Record excerpts:
BEGIN
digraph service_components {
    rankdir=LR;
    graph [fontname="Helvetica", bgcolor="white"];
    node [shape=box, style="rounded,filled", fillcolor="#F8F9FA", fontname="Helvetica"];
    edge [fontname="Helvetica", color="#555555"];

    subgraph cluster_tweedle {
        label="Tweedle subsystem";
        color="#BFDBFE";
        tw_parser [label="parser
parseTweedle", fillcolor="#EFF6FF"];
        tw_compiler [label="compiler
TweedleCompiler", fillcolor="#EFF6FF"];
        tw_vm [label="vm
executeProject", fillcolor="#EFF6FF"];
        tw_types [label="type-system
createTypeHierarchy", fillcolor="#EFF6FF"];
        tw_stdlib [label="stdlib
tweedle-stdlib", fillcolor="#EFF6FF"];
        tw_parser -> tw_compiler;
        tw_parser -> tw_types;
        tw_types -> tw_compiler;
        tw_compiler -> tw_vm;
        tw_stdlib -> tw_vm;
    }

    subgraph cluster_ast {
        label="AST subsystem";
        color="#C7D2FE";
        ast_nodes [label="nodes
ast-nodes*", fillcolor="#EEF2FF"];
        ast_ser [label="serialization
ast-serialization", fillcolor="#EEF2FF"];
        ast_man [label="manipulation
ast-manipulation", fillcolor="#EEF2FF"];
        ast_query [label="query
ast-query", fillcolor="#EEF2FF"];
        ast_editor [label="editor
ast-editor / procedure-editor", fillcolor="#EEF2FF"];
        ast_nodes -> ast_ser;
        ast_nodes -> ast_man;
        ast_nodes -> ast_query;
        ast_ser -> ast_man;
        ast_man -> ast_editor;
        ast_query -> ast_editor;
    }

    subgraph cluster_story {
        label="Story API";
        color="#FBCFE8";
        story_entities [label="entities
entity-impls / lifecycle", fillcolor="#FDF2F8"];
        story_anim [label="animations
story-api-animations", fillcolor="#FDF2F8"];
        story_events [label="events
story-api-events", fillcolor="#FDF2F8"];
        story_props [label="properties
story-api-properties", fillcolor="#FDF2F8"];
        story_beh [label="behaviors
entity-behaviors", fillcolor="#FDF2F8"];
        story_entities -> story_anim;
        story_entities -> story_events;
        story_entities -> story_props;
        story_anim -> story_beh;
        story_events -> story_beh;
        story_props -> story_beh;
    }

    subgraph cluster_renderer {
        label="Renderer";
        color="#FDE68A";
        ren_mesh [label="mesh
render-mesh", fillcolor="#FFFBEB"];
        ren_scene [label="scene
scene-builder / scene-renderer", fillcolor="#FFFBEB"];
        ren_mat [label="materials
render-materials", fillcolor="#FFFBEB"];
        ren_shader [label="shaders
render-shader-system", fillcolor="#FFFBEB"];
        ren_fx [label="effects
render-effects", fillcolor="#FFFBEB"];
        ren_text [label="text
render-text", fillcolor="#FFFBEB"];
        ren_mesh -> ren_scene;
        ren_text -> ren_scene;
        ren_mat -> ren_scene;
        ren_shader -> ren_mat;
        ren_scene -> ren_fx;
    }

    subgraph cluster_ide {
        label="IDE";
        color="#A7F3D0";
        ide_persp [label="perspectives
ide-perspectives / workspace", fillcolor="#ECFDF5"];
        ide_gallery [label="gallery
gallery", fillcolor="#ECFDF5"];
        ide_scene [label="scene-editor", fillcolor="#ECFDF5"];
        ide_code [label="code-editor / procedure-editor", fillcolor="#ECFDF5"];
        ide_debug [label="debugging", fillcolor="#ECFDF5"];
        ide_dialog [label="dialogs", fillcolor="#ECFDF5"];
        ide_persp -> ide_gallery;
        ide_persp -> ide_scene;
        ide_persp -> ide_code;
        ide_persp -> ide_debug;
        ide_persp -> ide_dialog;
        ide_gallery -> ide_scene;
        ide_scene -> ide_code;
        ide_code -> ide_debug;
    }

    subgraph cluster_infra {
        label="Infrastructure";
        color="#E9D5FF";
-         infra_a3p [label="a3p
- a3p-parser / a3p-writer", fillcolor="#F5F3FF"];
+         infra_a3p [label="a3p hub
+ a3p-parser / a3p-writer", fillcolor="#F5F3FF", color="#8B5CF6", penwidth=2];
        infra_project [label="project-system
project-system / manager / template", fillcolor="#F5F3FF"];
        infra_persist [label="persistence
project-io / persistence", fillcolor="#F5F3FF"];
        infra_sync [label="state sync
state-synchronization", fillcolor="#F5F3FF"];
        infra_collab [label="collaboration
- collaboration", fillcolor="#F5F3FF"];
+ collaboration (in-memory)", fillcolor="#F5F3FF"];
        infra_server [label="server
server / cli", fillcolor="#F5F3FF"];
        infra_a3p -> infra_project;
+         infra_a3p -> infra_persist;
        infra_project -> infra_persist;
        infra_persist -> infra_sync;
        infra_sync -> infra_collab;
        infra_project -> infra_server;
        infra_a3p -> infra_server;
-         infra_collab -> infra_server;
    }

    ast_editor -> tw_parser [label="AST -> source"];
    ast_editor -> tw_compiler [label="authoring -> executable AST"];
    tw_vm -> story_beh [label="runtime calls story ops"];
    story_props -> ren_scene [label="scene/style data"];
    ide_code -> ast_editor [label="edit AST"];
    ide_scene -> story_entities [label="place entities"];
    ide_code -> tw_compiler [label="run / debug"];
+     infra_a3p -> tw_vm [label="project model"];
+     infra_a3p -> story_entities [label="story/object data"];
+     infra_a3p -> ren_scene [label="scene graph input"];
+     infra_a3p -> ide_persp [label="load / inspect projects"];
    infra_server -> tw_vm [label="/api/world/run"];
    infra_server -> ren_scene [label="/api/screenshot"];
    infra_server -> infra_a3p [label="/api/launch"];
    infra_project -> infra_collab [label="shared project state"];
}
END
BEGIN
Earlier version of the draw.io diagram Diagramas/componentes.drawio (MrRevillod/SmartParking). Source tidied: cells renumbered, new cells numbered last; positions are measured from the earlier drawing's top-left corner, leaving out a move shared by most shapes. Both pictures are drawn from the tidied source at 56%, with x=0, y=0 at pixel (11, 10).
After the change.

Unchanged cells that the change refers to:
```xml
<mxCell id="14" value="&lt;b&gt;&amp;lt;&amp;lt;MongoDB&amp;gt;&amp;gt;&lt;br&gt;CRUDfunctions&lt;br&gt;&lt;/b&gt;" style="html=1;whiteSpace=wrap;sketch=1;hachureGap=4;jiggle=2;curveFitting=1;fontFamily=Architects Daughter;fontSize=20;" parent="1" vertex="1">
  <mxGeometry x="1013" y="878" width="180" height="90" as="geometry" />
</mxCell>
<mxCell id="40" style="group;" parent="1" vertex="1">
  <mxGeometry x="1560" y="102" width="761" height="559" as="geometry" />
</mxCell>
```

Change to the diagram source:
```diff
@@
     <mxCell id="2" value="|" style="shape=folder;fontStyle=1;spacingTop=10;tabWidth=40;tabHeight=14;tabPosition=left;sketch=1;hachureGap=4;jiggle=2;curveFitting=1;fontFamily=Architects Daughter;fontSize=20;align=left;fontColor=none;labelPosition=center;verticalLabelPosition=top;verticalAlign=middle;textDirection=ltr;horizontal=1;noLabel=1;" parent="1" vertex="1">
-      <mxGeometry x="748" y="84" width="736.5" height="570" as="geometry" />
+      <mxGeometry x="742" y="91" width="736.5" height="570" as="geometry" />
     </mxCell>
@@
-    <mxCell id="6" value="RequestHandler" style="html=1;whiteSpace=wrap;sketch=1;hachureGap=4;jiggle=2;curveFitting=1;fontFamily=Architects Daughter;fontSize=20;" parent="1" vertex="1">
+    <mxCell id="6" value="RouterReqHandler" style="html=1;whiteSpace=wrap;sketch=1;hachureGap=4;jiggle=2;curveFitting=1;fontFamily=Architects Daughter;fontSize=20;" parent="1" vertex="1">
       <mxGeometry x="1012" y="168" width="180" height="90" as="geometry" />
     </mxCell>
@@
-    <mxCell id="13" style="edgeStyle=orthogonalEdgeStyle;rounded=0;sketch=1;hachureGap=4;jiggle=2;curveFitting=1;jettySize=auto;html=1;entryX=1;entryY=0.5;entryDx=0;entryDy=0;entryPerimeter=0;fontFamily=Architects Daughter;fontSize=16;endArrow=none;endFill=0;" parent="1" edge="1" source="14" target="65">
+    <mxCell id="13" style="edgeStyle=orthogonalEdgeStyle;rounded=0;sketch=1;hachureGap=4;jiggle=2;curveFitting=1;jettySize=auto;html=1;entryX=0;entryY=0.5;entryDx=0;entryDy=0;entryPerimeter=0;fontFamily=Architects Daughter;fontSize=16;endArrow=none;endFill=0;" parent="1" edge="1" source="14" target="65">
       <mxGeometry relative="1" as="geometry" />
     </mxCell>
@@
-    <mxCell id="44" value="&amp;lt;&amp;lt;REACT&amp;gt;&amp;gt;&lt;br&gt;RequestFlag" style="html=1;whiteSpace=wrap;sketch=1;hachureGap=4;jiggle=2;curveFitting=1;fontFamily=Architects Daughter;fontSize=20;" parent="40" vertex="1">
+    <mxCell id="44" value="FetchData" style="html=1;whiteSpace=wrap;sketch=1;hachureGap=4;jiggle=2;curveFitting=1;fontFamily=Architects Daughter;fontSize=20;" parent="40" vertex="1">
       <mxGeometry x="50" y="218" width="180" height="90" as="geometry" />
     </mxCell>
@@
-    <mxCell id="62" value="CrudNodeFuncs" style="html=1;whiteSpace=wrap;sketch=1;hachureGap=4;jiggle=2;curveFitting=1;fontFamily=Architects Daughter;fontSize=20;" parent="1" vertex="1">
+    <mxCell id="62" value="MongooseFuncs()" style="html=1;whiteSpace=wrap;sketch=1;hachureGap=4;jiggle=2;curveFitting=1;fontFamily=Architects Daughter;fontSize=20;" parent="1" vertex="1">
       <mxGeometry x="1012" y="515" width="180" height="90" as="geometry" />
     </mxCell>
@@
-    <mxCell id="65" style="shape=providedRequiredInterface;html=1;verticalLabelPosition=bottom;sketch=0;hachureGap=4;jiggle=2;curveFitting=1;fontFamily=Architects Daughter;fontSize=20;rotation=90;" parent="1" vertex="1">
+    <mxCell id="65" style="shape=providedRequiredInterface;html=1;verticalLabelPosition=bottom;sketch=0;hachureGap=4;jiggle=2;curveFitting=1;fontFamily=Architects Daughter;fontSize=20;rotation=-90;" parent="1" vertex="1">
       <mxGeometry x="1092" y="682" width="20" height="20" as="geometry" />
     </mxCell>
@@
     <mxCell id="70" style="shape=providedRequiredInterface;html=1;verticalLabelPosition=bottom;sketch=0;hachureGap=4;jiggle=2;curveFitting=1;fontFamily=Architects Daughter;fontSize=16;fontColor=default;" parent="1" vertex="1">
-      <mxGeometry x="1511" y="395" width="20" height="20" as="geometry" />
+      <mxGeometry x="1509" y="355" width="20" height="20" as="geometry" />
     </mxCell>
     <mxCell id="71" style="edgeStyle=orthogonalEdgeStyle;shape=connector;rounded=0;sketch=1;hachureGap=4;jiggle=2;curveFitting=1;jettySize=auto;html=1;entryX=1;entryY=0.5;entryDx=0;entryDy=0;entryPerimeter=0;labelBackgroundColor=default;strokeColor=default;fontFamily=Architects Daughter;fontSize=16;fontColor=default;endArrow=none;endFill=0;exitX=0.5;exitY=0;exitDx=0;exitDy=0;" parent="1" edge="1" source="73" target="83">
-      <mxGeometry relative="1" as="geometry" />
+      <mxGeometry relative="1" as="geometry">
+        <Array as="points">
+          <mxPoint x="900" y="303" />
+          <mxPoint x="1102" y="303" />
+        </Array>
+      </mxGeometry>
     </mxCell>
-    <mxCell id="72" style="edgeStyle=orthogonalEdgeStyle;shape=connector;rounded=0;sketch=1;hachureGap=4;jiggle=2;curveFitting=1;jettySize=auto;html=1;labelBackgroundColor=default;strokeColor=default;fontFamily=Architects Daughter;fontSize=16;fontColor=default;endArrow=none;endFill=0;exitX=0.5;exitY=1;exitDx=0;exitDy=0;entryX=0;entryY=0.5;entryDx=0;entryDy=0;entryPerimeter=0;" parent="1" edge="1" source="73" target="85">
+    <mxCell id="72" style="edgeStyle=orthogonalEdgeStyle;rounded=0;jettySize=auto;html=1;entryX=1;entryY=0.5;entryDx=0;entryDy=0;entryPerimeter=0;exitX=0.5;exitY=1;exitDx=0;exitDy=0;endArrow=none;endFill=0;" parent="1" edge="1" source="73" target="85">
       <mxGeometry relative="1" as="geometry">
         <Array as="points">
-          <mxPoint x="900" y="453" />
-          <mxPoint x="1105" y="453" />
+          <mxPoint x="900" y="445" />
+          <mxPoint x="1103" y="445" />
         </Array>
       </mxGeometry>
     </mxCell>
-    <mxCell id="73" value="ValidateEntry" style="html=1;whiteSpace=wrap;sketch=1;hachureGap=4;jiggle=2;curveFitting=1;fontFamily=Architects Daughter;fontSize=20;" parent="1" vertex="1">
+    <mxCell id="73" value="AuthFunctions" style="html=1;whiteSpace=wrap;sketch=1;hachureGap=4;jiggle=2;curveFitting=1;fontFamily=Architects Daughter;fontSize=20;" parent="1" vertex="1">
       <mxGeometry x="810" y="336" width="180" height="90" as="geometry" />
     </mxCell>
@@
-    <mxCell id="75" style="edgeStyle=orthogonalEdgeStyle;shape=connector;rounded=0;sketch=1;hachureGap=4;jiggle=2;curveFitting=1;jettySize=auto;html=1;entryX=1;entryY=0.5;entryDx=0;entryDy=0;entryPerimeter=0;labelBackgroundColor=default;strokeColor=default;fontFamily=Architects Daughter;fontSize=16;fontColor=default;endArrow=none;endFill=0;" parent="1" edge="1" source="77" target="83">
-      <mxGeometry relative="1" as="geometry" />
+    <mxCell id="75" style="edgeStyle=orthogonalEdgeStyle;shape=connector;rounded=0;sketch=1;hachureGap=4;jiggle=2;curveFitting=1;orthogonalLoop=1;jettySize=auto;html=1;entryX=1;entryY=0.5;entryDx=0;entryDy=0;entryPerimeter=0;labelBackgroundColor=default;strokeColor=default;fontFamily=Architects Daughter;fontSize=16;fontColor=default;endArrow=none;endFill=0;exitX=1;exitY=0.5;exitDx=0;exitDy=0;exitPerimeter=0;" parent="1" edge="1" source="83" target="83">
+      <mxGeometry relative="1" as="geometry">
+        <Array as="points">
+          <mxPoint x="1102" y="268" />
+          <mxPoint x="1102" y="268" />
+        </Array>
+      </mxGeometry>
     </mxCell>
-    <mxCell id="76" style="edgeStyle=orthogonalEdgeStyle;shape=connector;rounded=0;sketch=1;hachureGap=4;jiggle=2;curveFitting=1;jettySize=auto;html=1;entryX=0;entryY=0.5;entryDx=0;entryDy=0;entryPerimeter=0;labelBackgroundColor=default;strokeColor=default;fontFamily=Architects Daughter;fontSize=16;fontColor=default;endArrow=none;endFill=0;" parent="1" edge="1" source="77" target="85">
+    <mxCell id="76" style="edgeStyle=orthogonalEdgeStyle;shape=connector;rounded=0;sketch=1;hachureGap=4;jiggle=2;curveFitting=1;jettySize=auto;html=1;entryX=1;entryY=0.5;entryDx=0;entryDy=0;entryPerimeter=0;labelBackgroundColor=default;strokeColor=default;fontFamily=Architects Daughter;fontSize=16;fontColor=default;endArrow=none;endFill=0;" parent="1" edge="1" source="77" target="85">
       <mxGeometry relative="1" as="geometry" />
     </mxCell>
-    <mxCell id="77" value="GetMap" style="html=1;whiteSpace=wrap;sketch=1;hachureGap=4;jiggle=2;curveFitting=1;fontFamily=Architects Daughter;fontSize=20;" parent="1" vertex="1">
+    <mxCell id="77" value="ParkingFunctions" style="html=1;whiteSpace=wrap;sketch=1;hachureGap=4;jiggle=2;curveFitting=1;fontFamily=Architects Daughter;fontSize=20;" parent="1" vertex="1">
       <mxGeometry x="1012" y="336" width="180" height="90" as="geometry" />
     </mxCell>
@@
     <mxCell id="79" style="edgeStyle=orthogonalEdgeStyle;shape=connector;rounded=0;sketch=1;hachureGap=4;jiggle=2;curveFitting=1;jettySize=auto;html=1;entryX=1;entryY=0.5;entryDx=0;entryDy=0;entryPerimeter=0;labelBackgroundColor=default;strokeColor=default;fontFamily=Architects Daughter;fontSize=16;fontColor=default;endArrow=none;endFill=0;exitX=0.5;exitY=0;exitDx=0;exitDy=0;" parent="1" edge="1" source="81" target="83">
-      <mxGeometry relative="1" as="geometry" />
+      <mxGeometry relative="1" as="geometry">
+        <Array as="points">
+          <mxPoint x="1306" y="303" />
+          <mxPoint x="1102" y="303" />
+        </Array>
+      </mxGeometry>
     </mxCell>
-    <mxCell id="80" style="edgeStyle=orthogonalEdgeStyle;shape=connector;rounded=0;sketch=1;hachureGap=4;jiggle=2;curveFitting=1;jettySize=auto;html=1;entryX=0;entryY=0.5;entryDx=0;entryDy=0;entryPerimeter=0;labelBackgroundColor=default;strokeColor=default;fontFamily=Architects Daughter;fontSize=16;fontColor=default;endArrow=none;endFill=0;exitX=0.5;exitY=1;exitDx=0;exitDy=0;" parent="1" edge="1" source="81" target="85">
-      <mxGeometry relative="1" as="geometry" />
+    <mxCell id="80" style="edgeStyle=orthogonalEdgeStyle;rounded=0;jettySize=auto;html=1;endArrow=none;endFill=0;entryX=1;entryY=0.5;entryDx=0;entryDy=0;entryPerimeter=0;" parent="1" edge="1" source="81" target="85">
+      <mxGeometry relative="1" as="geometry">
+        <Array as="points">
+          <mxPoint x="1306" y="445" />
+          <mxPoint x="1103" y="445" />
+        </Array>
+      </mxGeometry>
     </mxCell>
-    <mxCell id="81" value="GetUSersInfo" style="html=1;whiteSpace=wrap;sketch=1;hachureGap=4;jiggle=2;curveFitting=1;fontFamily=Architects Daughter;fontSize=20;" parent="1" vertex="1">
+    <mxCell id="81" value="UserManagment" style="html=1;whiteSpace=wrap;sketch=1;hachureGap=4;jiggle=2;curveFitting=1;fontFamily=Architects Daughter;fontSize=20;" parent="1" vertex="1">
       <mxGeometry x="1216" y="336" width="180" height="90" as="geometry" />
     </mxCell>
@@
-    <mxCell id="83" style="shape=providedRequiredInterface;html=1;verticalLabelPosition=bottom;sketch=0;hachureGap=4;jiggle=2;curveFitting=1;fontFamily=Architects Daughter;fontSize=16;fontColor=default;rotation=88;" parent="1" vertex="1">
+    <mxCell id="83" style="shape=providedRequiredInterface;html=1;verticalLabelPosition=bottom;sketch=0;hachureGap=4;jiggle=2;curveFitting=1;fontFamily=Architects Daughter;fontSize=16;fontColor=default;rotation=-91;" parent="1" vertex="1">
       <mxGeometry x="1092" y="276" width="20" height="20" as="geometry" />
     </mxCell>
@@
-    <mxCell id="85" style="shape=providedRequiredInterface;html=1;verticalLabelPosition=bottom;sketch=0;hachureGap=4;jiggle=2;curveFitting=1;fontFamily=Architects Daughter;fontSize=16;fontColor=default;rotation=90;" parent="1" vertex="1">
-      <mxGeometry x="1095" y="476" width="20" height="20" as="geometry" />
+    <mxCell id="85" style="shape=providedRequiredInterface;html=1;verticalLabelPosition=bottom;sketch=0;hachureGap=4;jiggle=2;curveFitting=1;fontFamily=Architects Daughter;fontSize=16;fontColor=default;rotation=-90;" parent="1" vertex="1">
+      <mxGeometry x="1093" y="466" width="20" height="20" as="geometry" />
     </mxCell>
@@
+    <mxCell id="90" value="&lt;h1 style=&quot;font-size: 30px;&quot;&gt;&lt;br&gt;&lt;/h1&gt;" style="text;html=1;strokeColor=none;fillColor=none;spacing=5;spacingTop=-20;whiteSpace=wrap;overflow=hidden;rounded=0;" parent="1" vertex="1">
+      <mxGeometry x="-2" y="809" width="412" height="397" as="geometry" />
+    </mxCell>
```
END
Task brief: Examine the entries and report how many of their lines contain the string "mxPoint", giving no more than the number.

Result for this task: 12